ASSIGNMENT
Print the data that follows word for word, leaving out any picture.

PROVIDED RECORDS
━━━━

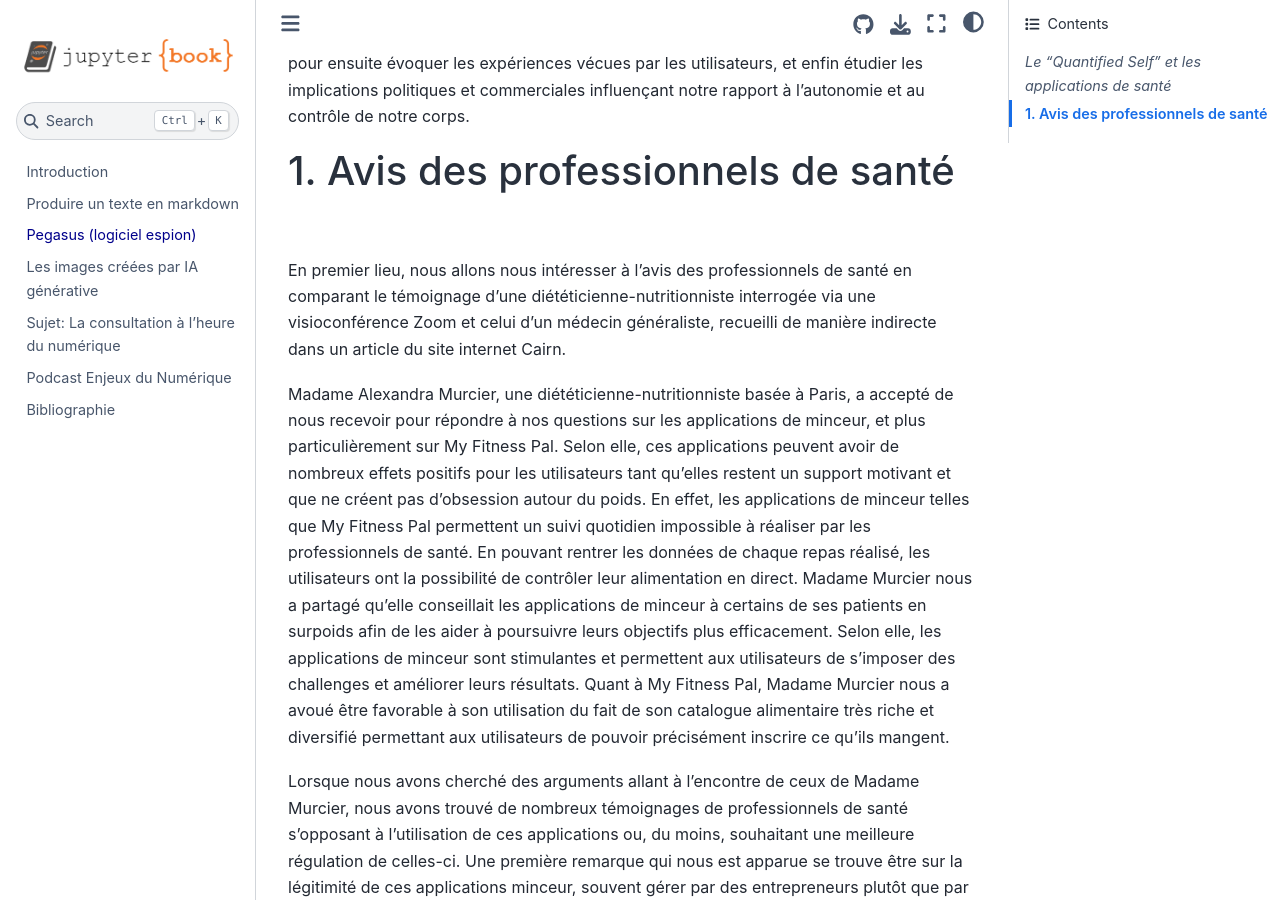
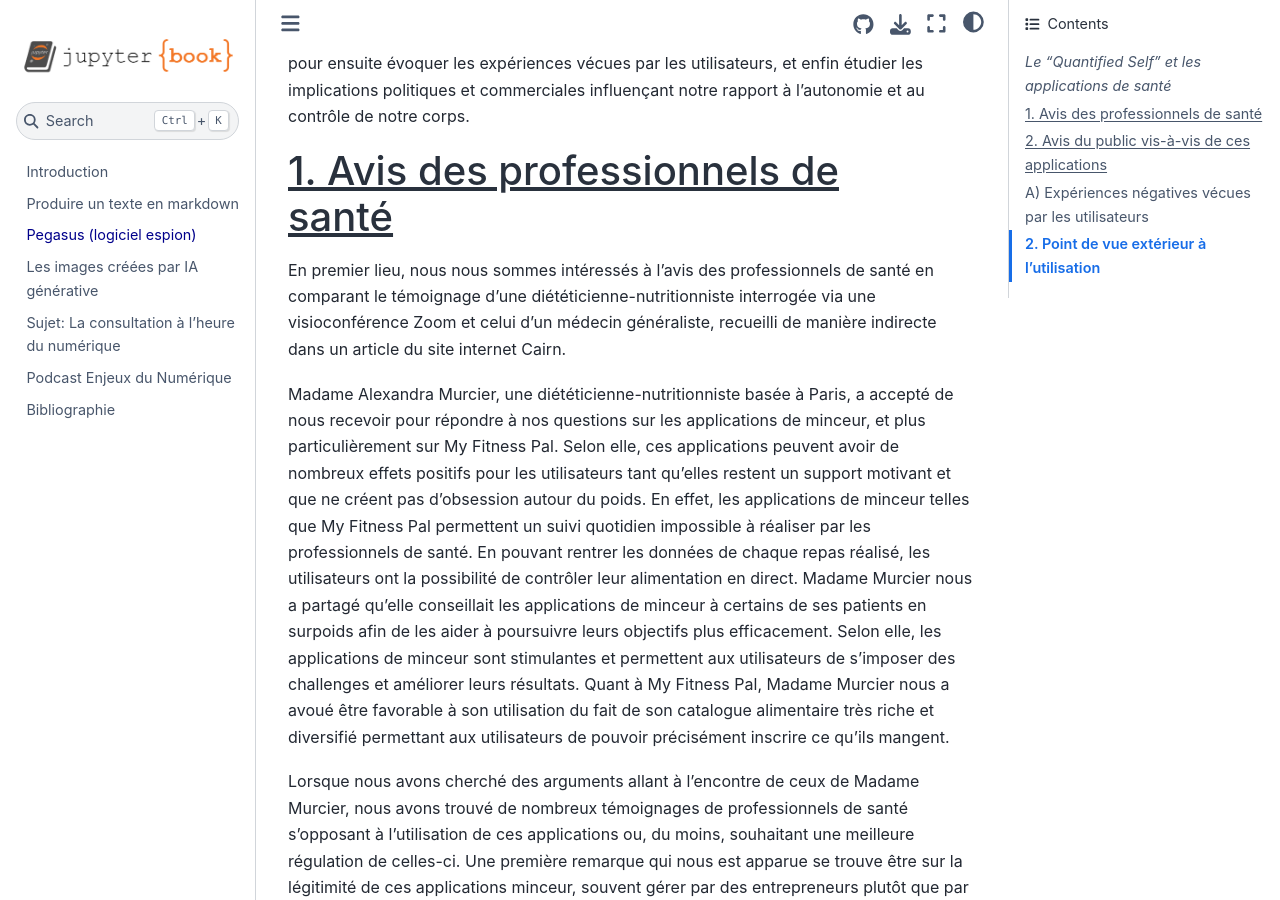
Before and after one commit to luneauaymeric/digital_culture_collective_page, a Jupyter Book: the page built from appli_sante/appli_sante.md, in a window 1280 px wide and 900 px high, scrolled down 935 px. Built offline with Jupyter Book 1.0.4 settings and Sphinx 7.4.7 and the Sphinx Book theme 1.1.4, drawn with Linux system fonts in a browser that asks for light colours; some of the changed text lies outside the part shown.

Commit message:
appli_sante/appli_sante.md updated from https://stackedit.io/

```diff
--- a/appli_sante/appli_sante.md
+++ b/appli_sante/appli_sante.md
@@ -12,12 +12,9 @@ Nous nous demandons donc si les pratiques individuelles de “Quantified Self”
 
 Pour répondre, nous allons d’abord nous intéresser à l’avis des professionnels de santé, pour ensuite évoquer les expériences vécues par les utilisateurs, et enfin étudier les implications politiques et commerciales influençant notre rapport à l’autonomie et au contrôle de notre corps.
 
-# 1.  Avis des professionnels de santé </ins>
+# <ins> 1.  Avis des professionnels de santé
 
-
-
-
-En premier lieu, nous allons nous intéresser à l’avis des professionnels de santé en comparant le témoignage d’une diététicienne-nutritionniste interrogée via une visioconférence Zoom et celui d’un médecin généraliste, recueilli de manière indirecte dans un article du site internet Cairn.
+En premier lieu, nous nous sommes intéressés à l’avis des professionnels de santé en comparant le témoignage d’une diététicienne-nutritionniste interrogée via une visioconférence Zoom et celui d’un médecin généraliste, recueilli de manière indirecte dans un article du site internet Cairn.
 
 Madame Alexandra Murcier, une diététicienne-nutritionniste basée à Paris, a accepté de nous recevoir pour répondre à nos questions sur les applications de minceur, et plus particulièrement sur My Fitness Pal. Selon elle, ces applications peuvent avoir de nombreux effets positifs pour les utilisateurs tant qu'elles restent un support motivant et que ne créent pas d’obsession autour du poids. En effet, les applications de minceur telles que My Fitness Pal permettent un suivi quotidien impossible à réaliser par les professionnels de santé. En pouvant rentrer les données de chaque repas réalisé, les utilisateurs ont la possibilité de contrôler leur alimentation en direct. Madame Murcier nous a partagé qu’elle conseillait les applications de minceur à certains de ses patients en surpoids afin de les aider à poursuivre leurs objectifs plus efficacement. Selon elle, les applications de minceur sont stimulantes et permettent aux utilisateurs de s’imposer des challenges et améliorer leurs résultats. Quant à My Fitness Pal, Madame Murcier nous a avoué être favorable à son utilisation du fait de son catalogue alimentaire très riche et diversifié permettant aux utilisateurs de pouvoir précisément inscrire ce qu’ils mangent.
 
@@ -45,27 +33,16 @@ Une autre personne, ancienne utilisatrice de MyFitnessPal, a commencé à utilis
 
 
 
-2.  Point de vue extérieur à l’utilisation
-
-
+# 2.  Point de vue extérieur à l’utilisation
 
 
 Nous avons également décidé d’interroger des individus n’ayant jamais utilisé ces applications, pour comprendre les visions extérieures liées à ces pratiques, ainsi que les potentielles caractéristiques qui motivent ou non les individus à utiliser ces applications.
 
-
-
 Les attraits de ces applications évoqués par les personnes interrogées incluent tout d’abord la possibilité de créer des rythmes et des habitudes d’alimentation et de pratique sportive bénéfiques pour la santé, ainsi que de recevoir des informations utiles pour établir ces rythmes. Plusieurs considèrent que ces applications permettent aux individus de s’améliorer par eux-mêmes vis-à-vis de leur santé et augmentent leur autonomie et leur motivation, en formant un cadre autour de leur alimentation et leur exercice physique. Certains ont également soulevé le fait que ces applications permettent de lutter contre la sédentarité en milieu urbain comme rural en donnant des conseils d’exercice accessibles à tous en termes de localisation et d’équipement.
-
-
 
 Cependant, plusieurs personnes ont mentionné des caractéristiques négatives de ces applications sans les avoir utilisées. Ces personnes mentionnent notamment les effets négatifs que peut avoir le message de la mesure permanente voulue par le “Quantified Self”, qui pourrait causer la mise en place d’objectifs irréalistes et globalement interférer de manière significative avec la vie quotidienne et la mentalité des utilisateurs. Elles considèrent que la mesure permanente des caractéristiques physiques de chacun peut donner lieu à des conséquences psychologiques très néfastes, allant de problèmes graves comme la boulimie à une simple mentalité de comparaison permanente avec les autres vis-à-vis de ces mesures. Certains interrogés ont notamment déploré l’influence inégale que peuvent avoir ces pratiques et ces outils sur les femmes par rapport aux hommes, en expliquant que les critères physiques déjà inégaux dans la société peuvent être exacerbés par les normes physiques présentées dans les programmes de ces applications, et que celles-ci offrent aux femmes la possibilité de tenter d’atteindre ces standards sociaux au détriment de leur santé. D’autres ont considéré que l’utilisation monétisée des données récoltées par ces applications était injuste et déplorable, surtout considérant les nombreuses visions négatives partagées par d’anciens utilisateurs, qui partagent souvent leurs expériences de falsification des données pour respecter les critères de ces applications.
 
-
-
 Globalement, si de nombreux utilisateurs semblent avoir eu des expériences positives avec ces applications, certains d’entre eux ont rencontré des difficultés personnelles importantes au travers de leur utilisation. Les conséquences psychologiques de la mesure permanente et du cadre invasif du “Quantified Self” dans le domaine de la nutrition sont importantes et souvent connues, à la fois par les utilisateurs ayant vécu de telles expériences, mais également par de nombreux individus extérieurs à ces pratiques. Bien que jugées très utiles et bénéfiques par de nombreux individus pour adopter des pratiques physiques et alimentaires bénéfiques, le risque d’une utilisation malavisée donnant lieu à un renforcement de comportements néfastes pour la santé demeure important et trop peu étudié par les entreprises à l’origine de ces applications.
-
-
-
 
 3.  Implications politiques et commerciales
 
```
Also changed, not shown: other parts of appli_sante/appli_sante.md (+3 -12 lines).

━━━━

TASK RESULT
Before and after one commit to luneauaymeric/digital_culture_collective_page, a Jupyter Book: the page built from appli_sante/appli_sante.md, in a window 1280 px wide and 900 px high, scrolled down 935 px. Built offline with Jupyter Book 1.0.4 settings and Sphinx 7.4.7 and the Sphinx Book theme 1.1.4, drawn with Linux system fonts in a browser that asks for light colours; some of the changed text lies outside the part shown.

Commit message:
appli_sante/appli_sante.md updated from https://stackedit.io/

```diff
--- a/appli_sante/appli_sante.md
+++ b/appli_sante/appli_sante.md
@@ -12,12 +12,9 @@ Nous nous demandons donc si les pratiques individuelles de “Quantified Self”
 
 Pour répondre, nous allons d’abord nous intéresser à l’avis des professionnels de santé, pour ensuite évoquer les expériences vécues par les utilisateurs, et enfin étudier les implications politiques et commerciales influençant notre rapport à l’autonomie et au contrôle de notre corps.
 
-# 1.  Avis des professionnels de santé </ins>
+# <ins> 1.  Avis des professionnels de santé
 
-
-
-
-En premier lieu, nous allons nous intéresser à l’avis des professionnels de santé en comparant le témoignage d’une diététicienne-nutritionniste interrogée via une visioconférence Zoom et celui d’un médecin généraliste, recueilli de manière indirecte dans un article du site internet Cairn.
+En premier lieu, nous nous sommes intéressés à l’avis des professionnels de santé en comparant le témoignage d’une diététicienne-nutritionniste interrogée via une visioconférence Zoom et celui d’un médecin généraliste, recueilli de manière indirecte dans un article du site internet Cairn.
 
 Madame Alexandra Murcier, une diététicienne-nutritionniste basée à Paris, a accepté de nous recevoir pour répondre à nos questions sur les applications de minceur, et plus particulièrement sur My Fitness Pal. Selon elle, ces applications peuvent avoir de nombreux effets positifs pour les utilisateurs tant qu'elles restent un support motivant et que ne créent pas d’obsession autour du poids. En effet, les applications de minceur telles que My Fitness Pal permettent un suivi quotidien impossible à réaliser par les professionnels de santé. En pouvant rentrer les données de chaque repas réalisé, les utilisateurs ont la possibilité de contrôler leur alimentation en direct. Madame Murcier nous a partagé qu’elle conseillait les applications de minceur à certains de ses patients en surpoids afin de les aider à poursuivre leurs objectifs plus efficacement. Selon elle, les applications de minceur sont stimulantes et permettent aux utilisateurs de s’imposer des challenges et améliorer leurs résultats. Quant à My Fitness Pal, Madame Murcier nous a avoué être favorable à son utilisation du fait de son catalogue alimentaire très riche et diversifié permettant aux utilisateurs de pouvoir précisément inscrire ce qu’ils mangent.
 
@@ -45,27 +33,16 @@ Une autre personne, ancienne utilisatrice de MyFitnessPal, a commencé à utilis
 
 
 
-2.  Point de vue extérieur à l’utilisation
-
-
+# 2.  Point de vue extérieur à l’utilisation
 
 
 Nous avons également décidé d’interroger des individus n’ayant jamais utilisé ces applications, pour comprendre les visions extérieures liées à ces pratiques, ainsi que les potentielles caractéristiques qui motivent ou non les individus à utiliser ces applications.
 
-
-
 Les attraits de ces applications évoqués par les personnes interrogées incluent tout d’abord la possibilité de créer des rythmes et des habitudes d’alimentation et de pratique sportive bénéfiques pour la santé, ainsi que de recevoir des informations utiles pour établir ces rythmes. Plusieurs considèrent que ces applications permettent aux individus de s’améliorer par eux-mêmes vis-à-vis de leur santé et augmentent leur autonomie et leur motivation, en formant un cadre autour de leur alimentation et leur exercice physique. Certains ont également soulevé le fait que ces applications permettent de lutter contre la sédentarité en milieu urbain comme rural en donnant des conseils d’exercice accessibles à tous en termes de localisation et d’équipement.
-
-
 
 Cependant, plusieurs personnes ont mentionné des caractéristiques négatives de ces applications sans les avoir utilisées. Ces personnes mentionnent notamment les effets négatifs que peut avoir le message de la mesure permanente voulue par le “Quantified Self”, qui pourrait causer la mise en place d’objectifs irréalistes et globalement interférer de manière significative avec la vie quotidienne et la mentalité des utilisateurs. Elles considèrent que la mesure permanente des caractéristiques physiques de chacun peut donner lieu à des conséquences psychologiques très néfastes, allant de problèmes graves comme la boulimie à une simple mentalité de comparaison permanente avec les autres vis-à-vis de ces mesures. Certains interrogés ont notamment déploré l’influence inégale que peuvent avoir ces pratiques et ces outils sur les femmes par rapport aux hommes, en expliquant que les critères physiques déjà inégaux dans la société peuvent être exacerbés par les normes physiques présentées dans les programmes de ces applications, et que celles-ci offrent aux femmes la possibilité de tenter d’atteindre ces standards sociaux au détriment de leur santé. D’autres ont considéré que l’utilisation monétisée des données récoltées par ces applications était injuste et déplorable, surtout considérant les nombreuses visions négatives partagées par d’anciens utilisateurs, qui partagent souvent leurs expériences de falsification des données pour respecter les critères de ces applications.
 
-
-
 Globalement, si de nombreux utilisateurs semblent avoir eu des expériences positives avec ces applications, certains d’entre eux ont rencontré des difficultés personnelles importantes au travers de leur utilisation. Les conséquences psychologiques de la mesure permanente et du cadre invasif du “Quantified Self” dans le domaine de la nutrition sont importantes et souvent connues, à la fois par les utilisateurs ayant vécu de telles expériences, mais également par de nombreux individus extérieurs à ces pratiques. Bien que jugées très utiles et bénéfiques par de nombreux individus pour adopter des pratiques physiques et alimentaires bénéfiques, le risque d’une utilisation malavisée donnant lieu à un renforcement de comportements néfastes pour la santé demeure important et trop peu étudié par les entreprises à l’origine de ces applications.
-
-
-
 
 3.  Implications politiques et commerciales
 
```
Also changed, not shown: other parts of appli_sante/appli_sante.md (+3 -12 lines).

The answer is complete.